Many people put off thinking about their estate plans longer than they should. There are many difficult decisions to make, and no one wants to consider their own mortality. However, even when you have taken the plunge and worked with an estate planning attorney to create the legal documents that will determine how your assets will be distributed after your death, your work may not be done. With every major life change, your will may need to be modified to account for new circumstances. With our continual estate administration services, you can be sure your estate plan will be up-to-date and relevant when the time comes.
Changes That Require Modification of Your Will or Trust
Many of our clients come to us to write an estate plan when they have retired and have a good idea of the assets they will have to pass along when they die or are incapacitated. But life does not stand still. A lot can happen between retirement and the end of your life, and many of these events will require a change to your will or trust.
Some of the major events that may require a modification to your estate plan include the following:
- Divorce. The primary beneficiary of your original estate plan is likely your spouse. If your marriage ends in divorce, your ex-spouse will automatically no longer inherit under North Carolina law. However, you would be wise to officially remove him or her from the will or trust and name a replacement beneficiary.
- Remarriage. If you marry after having established a will, your spouse will automatically receive an “elective share” of your estate upon your death even if you failed to add him or her to your will. However, a remarriage is a good reason to revisit your plan and make necessary changes.
- Purchase of property. If you have placed your property in a living trust, you should know that any new property purchased in your name will become part of your probate estate unless you modify your living trust to include the property.
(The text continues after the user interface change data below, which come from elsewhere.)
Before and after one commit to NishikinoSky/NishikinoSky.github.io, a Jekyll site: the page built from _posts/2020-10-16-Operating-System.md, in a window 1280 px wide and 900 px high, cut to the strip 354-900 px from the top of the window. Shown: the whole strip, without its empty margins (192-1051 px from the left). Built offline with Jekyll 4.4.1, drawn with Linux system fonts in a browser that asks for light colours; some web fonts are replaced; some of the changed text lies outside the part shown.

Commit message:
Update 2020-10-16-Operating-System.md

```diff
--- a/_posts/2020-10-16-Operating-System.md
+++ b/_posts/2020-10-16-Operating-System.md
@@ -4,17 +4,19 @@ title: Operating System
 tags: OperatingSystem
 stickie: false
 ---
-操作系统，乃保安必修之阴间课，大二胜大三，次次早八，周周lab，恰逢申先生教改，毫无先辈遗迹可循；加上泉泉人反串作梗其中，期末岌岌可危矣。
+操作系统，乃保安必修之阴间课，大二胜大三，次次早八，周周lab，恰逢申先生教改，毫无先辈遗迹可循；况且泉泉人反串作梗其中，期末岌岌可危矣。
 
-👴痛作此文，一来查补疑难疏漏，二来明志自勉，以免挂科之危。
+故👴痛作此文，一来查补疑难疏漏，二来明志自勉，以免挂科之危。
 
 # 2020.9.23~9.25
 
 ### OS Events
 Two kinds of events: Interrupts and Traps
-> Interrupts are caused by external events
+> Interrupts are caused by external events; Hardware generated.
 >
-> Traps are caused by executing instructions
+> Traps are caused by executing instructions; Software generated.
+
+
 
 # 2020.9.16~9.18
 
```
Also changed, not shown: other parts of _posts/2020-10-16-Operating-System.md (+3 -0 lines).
- Death of a beneficiary. When a beneficiary named in your will passes away, you should take measures to remove him from your will and name a new beneficiary for those assets. Otherwise, assets will likely pass to the beneficiary’s heirs, which may not be your desire.
- Death of the executor. If the person you have selected to represent you in the execution of your will predeceases you, you will have to name a new executor and document that in your will.
- Change in wishes regarding children. As children grow up and move out, your wishes regarding what they should inherit may change. One child may need more support than another, or you may decide that an irresponsible or dysfunctional adult child should not inherit anything from your estate. These wishes must be documented in your will.
- Relocation to another state. Inheritance laws differ from state to state. While the probate process in North Carolina is fairly quick and easy, it can be a nightmare in other states. If you move to a state with a difficult probate process, you may want to establish a living trust in that state where it wasn’t necessary in North Carolina. Mr. Pender can help you find a law firm in that state to help you.
- Changes in the law. Regular consultations with Mr. Pender will keep you apprised of any changes in inheritance laws that could affect your estate plan.
There are other life events that could cause you to change your mind about how you want your assets to be distributed. It is best to think of your estate plan as a dynamic document that must change as your situation changes. George Pender will be here for every one of those changes and will advise you on the steps you should take.
Administration of Your Estate Plan After Your Death
Just as he will help you with ongoing changes to your plan while you are alive, George will be there to enact your plan upon your death. Your named executor will meet with George to go over your plan, and George will guide him or her through the necessary steps for the implementation of your wishes. If the executor desires his further assistance, George will oversee the administration of the will or trust according to your wishes. This includes tasks such as gathering assets, appraising property, paying debts, and distributing property.
Call George Pender at Teague Campbell Today
If you have an estate plan in place that you created with Teague Campbell, now is a good time to call George and review your plan. A discussion of the changes you have experienced since writing the first plan may lead to a modification or codicil to your existing will, but you won’t know until you call. Take that next step and call us today!